“So the plan was on. They were going to go out early Monday morning, go get set up, and wait and see if he would give them a chance to see what he looked like. My job was to stay home with my 3-year-old grandson and wait for the phone to ring.
“Well, we waited and we waited, thinking this was going to go fast, and soon the phone rang at 2:05 in the afternoon. It was all over.
“My newest grandson, Charlie Matthew Hourscht, was born. A new generation of deer hunters. A trophy in my eyes.
“Deer hunting is not always about the biggest deer, the longest shot or how many got away but also about family, special events and memories that will last a lifetime. I didn’t even take my gun out of the case this year but can’t wait for the years to come when I can share this yearly event with my newest member of my family.”
Finding a mystery
Arlen Wirkus says he’s not a religious man, but he found himself looking toward the sky last week while trying to find a wounded deer north of Erskine, Minn.
Wirkus, of East Grand Forks, said the deer wasn’t a trophy, but his daughter, Shayna, 18, had shot the “button buck” late the previous afternoon. It fell after she shot, Wirkus said, but it got up and ran into the buck brush.
They looked for the deer until well after dark without success, he said.
Shayna, who attends UND, couldn’t hunt the next day, but Wirkus and hunting buddy Ken “Spook” Aase of Grand Forks returned to the area in the morning trying to find the deer.
(It’s tempting to ask how a guy gets the nickname “Spook” but it’s not really relevant to this story. Aase has had the name forever, Wirkus said.)
There was no snow on the ground for following tracks or spots of blood, and they were about to give up the search, Wirkus recalls, when he spotted a white weasel running through the brush. He turned around and noticed another spot of white.
Turns out it was the splotch of white from below the deer’s chin. The deer was covered with grass, Wirkus said, as if something had taken a bale of hay and thrown it over the top of it.
“I took off all the grass, and I’ll be damned if it wasn’t laying there,” he said. “Both of us, my friend and I, had walked by it twice within about 3 feet. I just happened to see the white patch.”
Wirkus said he’d heard mountain lions will stash their prey by covering it with grass or brush if they’re not hungry.

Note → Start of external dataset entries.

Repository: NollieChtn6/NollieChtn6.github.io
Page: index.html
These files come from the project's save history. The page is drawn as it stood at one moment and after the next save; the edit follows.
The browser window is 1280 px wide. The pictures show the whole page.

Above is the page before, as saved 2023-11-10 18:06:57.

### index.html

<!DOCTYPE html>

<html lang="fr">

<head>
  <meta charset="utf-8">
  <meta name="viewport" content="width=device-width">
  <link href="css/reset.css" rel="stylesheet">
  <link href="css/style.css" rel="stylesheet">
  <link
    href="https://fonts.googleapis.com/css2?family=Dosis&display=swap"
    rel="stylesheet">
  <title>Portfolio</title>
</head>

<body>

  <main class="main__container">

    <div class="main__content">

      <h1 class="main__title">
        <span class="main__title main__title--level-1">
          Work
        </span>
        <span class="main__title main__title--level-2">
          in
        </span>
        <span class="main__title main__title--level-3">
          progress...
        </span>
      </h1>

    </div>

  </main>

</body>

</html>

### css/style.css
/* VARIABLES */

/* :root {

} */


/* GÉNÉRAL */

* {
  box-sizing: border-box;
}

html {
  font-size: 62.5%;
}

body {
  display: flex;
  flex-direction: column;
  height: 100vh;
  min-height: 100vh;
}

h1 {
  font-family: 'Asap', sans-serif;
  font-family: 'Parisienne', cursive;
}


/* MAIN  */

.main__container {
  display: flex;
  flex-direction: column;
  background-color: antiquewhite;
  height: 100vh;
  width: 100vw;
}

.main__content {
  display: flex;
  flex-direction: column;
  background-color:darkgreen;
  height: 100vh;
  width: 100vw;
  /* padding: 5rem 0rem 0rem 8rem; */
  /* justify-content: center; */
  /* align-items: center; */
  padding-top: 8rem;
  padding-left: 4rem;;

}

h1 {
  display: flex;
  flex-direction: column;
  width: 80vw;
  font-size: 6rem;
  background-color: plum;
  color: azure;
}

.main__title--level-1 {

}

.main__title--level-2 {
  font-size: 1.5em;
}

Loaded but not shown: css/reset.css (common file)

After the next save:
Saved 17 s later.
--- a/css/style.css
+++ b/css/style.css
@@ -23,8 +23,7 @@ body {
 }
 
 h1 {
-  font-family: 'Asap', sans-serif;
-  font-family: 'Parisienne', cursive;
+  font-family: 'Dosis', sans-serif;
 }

Which, of course, got him to wondering: Could it be?
“I’m glad I had somebody with me because other guys would think I’m so full of BS it’s coming out my ears,” Wirkus said. “We just stood there for a minute, and I said, ‘Spook, have you ever seen anything like this?’
“I said, ‘It’s either a bigfoot or aliens or something. Let’s get that thing gutted and get out of here.’”
John Erb, a furbearer research biologist for the Department of Natural Resources, said a cougar could have covered the dead deer with grass but more likely it was a bobcat.
He suggested that Wirkus return to the site, cover the carcass with grass after removing the meat and place a trail camera at the site.
“I had one of these last winter, and I went out and placed a trail camera on the site,” Erb said. “Right away that night (and for the next several days), I had hundreds of pictures of a bobcat coming back. But cougars absolutely can do this, as well.”
Wirkus says he’s going to follow Erb’s suggestion. But regardless of what the trail camera produces, his daughter’s first deer comes with quite a story. They were able to find the deer and field-dress it before the meat spoiled, he said, and there were no signs of claw marks or other injuries, beyond the bullet wounds.
“She had the biggest smile I’ve ever seen on her face,” Wirkus said of his daughter. “She was a pretty happy camper.”
Dokken reports on outdoors. Call him at (701) 780-1148; (800) 477-6572, ext. 1148; or send email to firstname.lastname@example.org.